Black ice is a layer of slippery, often deadly, ice below the crust of snow usually found on roadways. Hitting a patch of black ice can often cause you to lose control of your vehicle. Sometimes, this loss of control results in an accident with injury to you or others or damage to your vehicle or someone else’s. Whether your car insurance will cover an accident caused by black ice depends on whether you have the right type of coverage and the specifics of the accident.

Liability Insurance and Black Ice

Everyone is required by law to have liability insurance. Liability is the coverage that pays for another person’s damages if you cause an accident. If you slide on black ice and you hit another car, your liability insurance coverage is what will pay for the other person’s damages: your property damage liability will pay to repair or replace the victim’s vehicle, and your personal liability will pay for any medical bills or other costs associated with a physical injury. You have liability limits on your policy, and your liability will pay up to those limits for these types of damages.

However, your liability coverage will not pay one penny toward fixing your car or paying your medical bills if you are injured in a black ice accident. However, there are other types of coverage you can purchase which will pay for your injuries and the damage to your car.

First, medical coverage pays your medical bills and those of your passengers. Sometimes called PIP, or personal injury protection, this coverage pays for your hospital and doctor bills if you are injured, as well as your rehabilitation costs. Some policies even provide payment for lost time from work or other related expenses.

What if you are not injured, but your car is damaged?

In order to have your car repaired in a black ice incident, assuming the damages were not caused by another driver, you must have a different kind of coverage which specifically pays for damage to your vehicle. Depending on your policy, this might be a collision policy or a comprehensive policy.

Collision policies cover damages you cause to your own vehicle. If the insurance company classifies a blackice accident as a “collision,” your collision policy will cover any damage to your vehicle caused by this event.
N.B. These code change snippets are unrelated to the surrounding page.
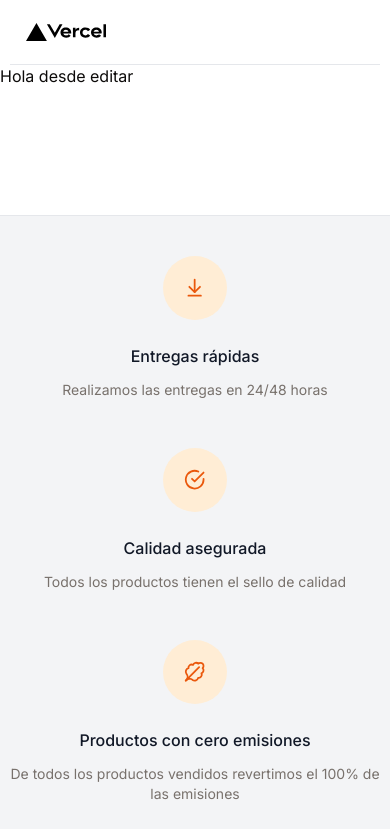
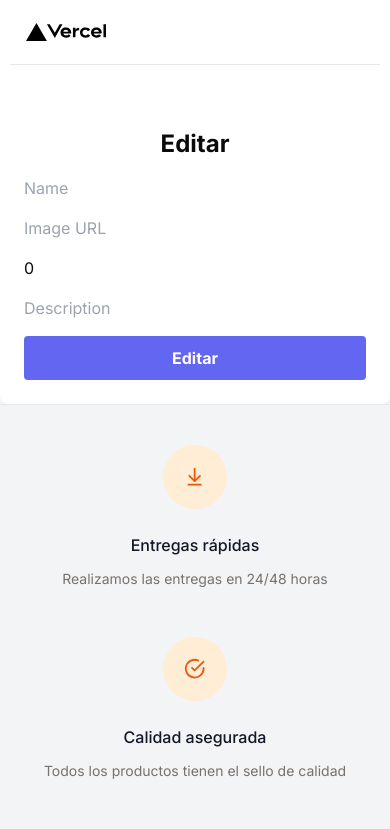
Before and after one commit to daviiddd18/DigitalMarket, a Next.js app: page /productos/editar/1 in a window 390 px wide. Shown: the top 829 px of the page. Built offline with nearby package versions, Linux system fonts and the light colour scheme; no server answers; the database is empty.

Commit message:
CRUD Completado

```diff
--- a/src/app/api/products/[id]/route.ts
+++ b/src/app/api/products/[id]/route.ts
@@ -1,4 +1,4 @@
-import { NextRequest, NextResponse } from 'next/server';
+import { NextRequest} from 'next/server';
 import { connectToDatabase } from '@/app/db/ConnectToDatabase';
 import { Product } from '@/app/db/models/ProductModel'
 
--- /dev/null
+++ b/src/app/productos/listar/[id]/page.tsx
@@ -0,0 +1,6 @@
+import ProductList from '@/components/ProductList'
+
+export default function Producto (){
+
+    return <ProductList />
+}
--- a/src/app/productos/page.tsx
+++ b/src/app/productos/page.tsx
@@ -1,6 +1,6 @@
-import ProductList from "@/components/ProductsList"
+import ProductsList from "@/components/ProductsList"
 
 export default function Productos() {
 
-    return <ProductList />
+    return <ProductsList />
 }
--- a/src/components/EditProduct.tsx
+++ b/src/components/EditProduct.tsx
@@ -1,4 +1,132 @@
-export default function EditProduct(){
+"use client"
 
-    return <h1>Hola desde editar</h1>
+import { useState, useEffect } from 'react';
+import React from 'react'
+import { redirect, useParams } from 'next/navigation';
+import router from 'next/router';
+
+interface Product {
+    name: string,
+    imageSrc: string,
+    price: number,
+    description: string,
+    _id: string;
 }
+
+export default function EditProduct () {
+    const baseURL = process.env.NODE_ENV === 'production' ? 'https://digital-market-nine.vercel.app/' : 'http://localhost:3000';
+    const object = useParams();
+    const id = object?.id
+    const [product, setProduct] = useState<Product>({ name: '', imageSrc: '', price: 0, description: '', _id: '' });
+
+    useEffect(() => {
+
+      if (id) {
+        const fetchProduct = async () => {
+          try {
+            const response = await fetch(`/api/products/${id}`);
+            if (!response.ok) {
+              throw new Error('Failed to fetch the product');
+            }
+            const data = await response.json();
+            setProduct(data);
+          } catch (error) {
+            console.error('Error fetching product:', error);
+          }
+        };
+        fetchProduct();
+      }
+    }, [id]);
+
+    const updateProductById = async (productId: string, productData: { name?: string; imageSrc?: string; price?: number; description?: string; }) => {
+        if (!confirm('¿Estás seguro de que quieres actualizar este producto?')) {
+          return;
+        }
+
+        try {
+          const response = await fetch(`${baseURL}/api/products/${productId}`, {
+            method: 'PUT',
+            headers: {
+              'Content-Type': 'application/json',
+            },
+            body: JSON.stringify(productData),
+          });
+
+          if (response.ok) {
+            alert('Producto actualizado correctamente.');
+            router.push('/productos');
+          } else {
+            const errorText = await response.text();
+            alert(`No se pudo actualizar el producto. Error: ${errorText}`);
+          }
+        } catch (error) {
+          console.error('Error al actualizar el producto:', error);
+
+        }
+    };
+
+    const handleInputChange = (e: { target: { name: any; value: any; }; }) => {
+        const { name, value } = e.target;
+        setProduct(prev => ({
+            ...prev,
+            [name]: value,
+        }));
+    };
+
+    const handleSubmit = async (e: { preventDefault: () => void; }) => {
+        e.preventDefault();
+        await updateProductById(product._id, { ...product });
+    };
+
+    if (!product) return <p className="text-center">Cargando el producto...</p>;
+
+  return (
+    <>
+    <div className="flex justify-center items-center mt-10 ">
+            <div className="p-6 rounded-lg shadow-lg max-w-md w-full">
+                <h1 className="font-bold text-2xl mb-4 text-center">Editar {product.name}</h1>
+                <form onSubmit={handleSubmit} className="flex flex-col gap-4">
+                    <input
+                        name="name"
+                        onChange={handleInputChange}
+                        value={product.name}
+                        className="input input-bordered input-primary w-full"
+                        placeholder="Name"
+                        type="text"
+                    />
+
+                    <input
+                        name="imageSrc"
+                        onChange={handleInputChange}
+                        value={product.imageSrc}
+                        className="input input-bordered input-primary w-full"
+                        placeholder="Image URL"
+                        type="text"
+                    />
+                    <input
+                        name="price"
+                        onChange={handleInputChange}
+                        value={product.price.toString()}
+                        className="input input-bordered input-primary w-full"
+                        placeholder="Price"
+                        type="number"
+                    />
+                    <input
+                        name="description"
+                        onChange={handleInputChange}
+                        value={product.description}
+                        className="input input-bordered input-primary w-full"
+                        placeholder="Description"
+                        type="text"
+                    />
+
+                    <button type="submit" className=" bg-indigo-500 hover:bg-indigo-700 text-white font-bold py-2.5 px-4 rounded">
+                        Editar
+                    </button>
+                </form>
+            </div>
+        </div>
+    </>
+  )
+  redirect('/productos')
+}
--- /dev/null
+++ b/src/components/ProductList.tsx
@@ -0,0 +1,64 @@
+"use client"
+
+import { useState, useEffect } from 'react';
+import React from 'react'
+import Image from 'next/image';
+import { useSession } from 'next-auth/react';
+import { useParams } from 'next/navigation';
+import Link from 'next/link';
+import { buttonVariants } from './ui/button';
+
+interface Product {
+    name: string,
+    imageSrc: string,
+    price: number,
+    description: string,
+    _id: string;
+}
+
+export default function ProductList () {
+
+    const object= useParams();
+    const id = object?.id
+    const [product, setProduct] = useState<Product | null>(null);
+    const { data: session } = useSession();
+
+    useEffect(() => {
+
+      if (id) {
+        const fetchProduct = async () => {
+          try {
+            const response = await fetch(`/api/products/${id}`);
+            if (!response.ok) {
+              throw new Error('Failed to fetch the product');
+            }
+            const data = await response.json();
+            setProduct(data);
+          } catch (error) {
+            console.error('Error fetching product:', error);
+          }
+        };
+        fetchProduct();
+      }
+    }, [id]);
+
+    if (!product) return <p className="text-center">Cargando el producto...</p>;
+
+  return (
+
+    <div className="max-w-sm mx-auto bg-white shadow-md overflow-hidden md:max-w-2xl">
+        <div className="md:flex md:flex-col">
+            <div className="md:flex-shrink-0 flex items-center justify-center h-full">
+                <Image className="object-cover" src={product.imageSrc} alt={product.name} width={200} height={200} />
+            </div>
+            <div className="p-8">
+            <div className="uppercase tracking-wide text-sm text-orange-500 font-semibold">{product.name}</div>
+            <p className="block mt-1 text-lg leading-tight font-medium text-black" style={{ minHeight: '4rem' }}>{product.description}</p>
+            <p className="block text-orange-500  text-lg leading-tight font-medium" style={{ minHeight: '4rem' }}>{product.price}</p>
+            {session && (<Link href="/productos" className={buttonVariants()}>Comprar</Link>)}
+            </div>
+        </div>
+    </div>
+
+  )
+}
--- a/src/components/ProductsList.tsx
+++ b/src/components/ProductsList.tsx
@@ -14,7 +14,7 @@ interface Product {
     _id: string;
 }
 
-export default function ProductList() {
+export default function ProductsList() {
     const baseURL = process.env.NODE_ENV === 'production' ? 'https://digital-market-nine.vercel.app/' : 'http://localhost:3000';
     const [products, setProducts] = useState<Product[]>([]);
     const { data: session } = useSession();
@@ -61,7 +61,9 @@ export default function ProductList() {
                     <div key={index} className="p-4 w-1/3 flex justify-center">
                         <div className="border rounded-lg p-4 shadow-lg flex flex-col items-center">
                             <h3 className='font-bold'>{product.name}</h3>
-                            <Image src={product.imageSrc} alt={product.name} width={200} height={200} />
+                            <Link href={`/productos/listar/${product._id}`} passHref>
+                                <Image src={product.imageSrc} alt={product.name} width={200} height={200} layout="responsive" />
+                            </Link>
                             <p className='text-orange-500'>${product.price}</p>
                             <br></br>
                             <p className='italic'>{product.description}</p>
@@ -73,11 +75,11 @@ export default function ProductList() {
                             <>
                                 <div className="flex align-middle p-3">
                                     <div className="pr-2">
-                                        <button className={buttonVariants()} onClick={() => deleteProductById(product._id)}>Borrar
+                                        <button className=" bg-red-500 hover:bg-indigo-700 text-white font-bold py-2 px-4 rounded" onClick={() => deleteProductById(product._id)}>Borrar
                                         </button>
                                     </div>
-                                    <div className="pl-2">
-                                        <Link href={`/productos/editar/${product._id}`} className={buttonVariants()}>Editar
+                                    <div className="pl-2 pt-2">
+                                        <Link href={`/productos/editar/${product._id}`} className=" bg-indigo-500 hover:bg-indigo-700 text-white font-bold py-2.5 px-4 rounded">Editar
                                         </Link>
                                     </div>
                                 </div>
@@ -90,5 +92,5 @@ export default function ProductList() {
                 <p>Cargando productos...</p>
             )}
         </div>
-    );
+    )
 }
```
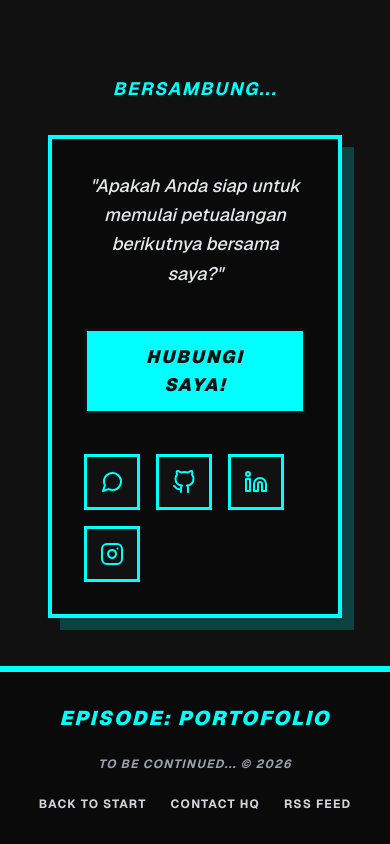
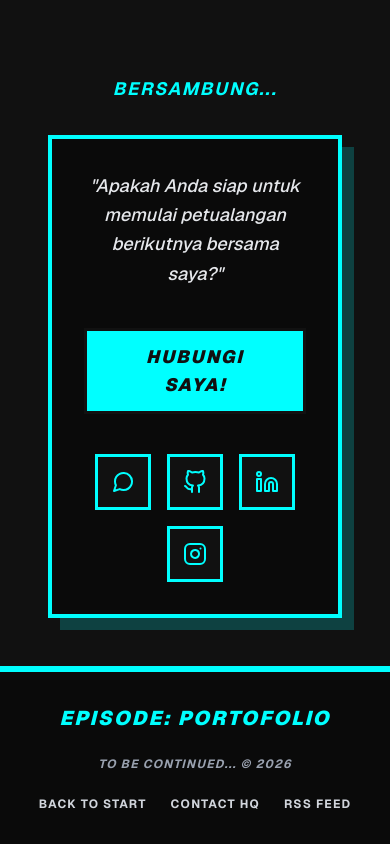
Before and after one commit to Xinqi04/portofolio-4, a Next.js app: page / in a window 390 px wide. Shown: the part 6689-7533 px from the top of the page. Built offline with nearby package versions, Linux system fonts and the light colour scheme.

Commit message:
justify content

```diff
--- a/src/components/ContactSection.tsx
+++ b/src/components/ContactSection.tsx
@@ -41,7 +41,7 @@ export default function ContactSection() {
               </a>
 
               {/* Social Buttons */}
-              <div className="flex flex-wrap gap-4 mt-4 sm:mt-0">
+              <div className="flex flex-wrap justify-center items-center gap-4 mt-4 sm:mt-0">
                 {/* WhatsApp */}
                 <a href="https://wa.me/6285701767698" target="_blank" rel="noopener noreferrer" className="relative group w-14 h-14">
                   <div className="absolute inset-0 bg-[#111] border-[3px] border-[#00ffff] translate-x-1.5 translate-y-1.5 group-hover:translate-x-1 group-hover:translate-y-1 transition-transform -z-10"></div>
```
However, in most cases, collision policies do not cover anything except an accident with another vehicle, so if it is a single-vehicle black ice accident, your comprehensive policy may take over.

Comprehensive policies, as the name implies, take in any type of damage not caused by a direct collision with another vehicle. Comprehensive policies can cover everything from a broken windshield to a stolen car, or damage caused by hail, flood, or tornado. Comprehensive policies are often the type of policies which cover damage caused by a black ice accident.

If the black ice accident involved only your vehicle, it is very likely that your comprehensive policy will be responsible for the costs of repairs. On the other hand, if another car hit you due to black ice, it is likely that car’s liability policy will pay for your damages. If the other driver was uninsured, then your uninsured motorist coverage will pay for the damage.

Black ice accidents are not easy to avoid. Unlike “regular” ice, black ice is often invisible. There are a few things you can do to minimize your chances of a black ice accident, however:

1) Avoid excessive speeds on icy roads. Speed is what causes most accidents in icy weather. Remember that “excessive” speed does not mean driving above the speed limit; it means driving too fast for conditions.

2) Learn to maneuver through a skid. There are ways to handle a skid without panicking. If you are not sure how, learn from an experienced driver or take a defensive driving class.

3) Allow plenty of stopping room. Give yourself much more leeway on icy roads than on dry pavement. You will need up to three times as much room to stop when the roads are icy. Never slam on brakes; instead, pump them gently as you come to a stop.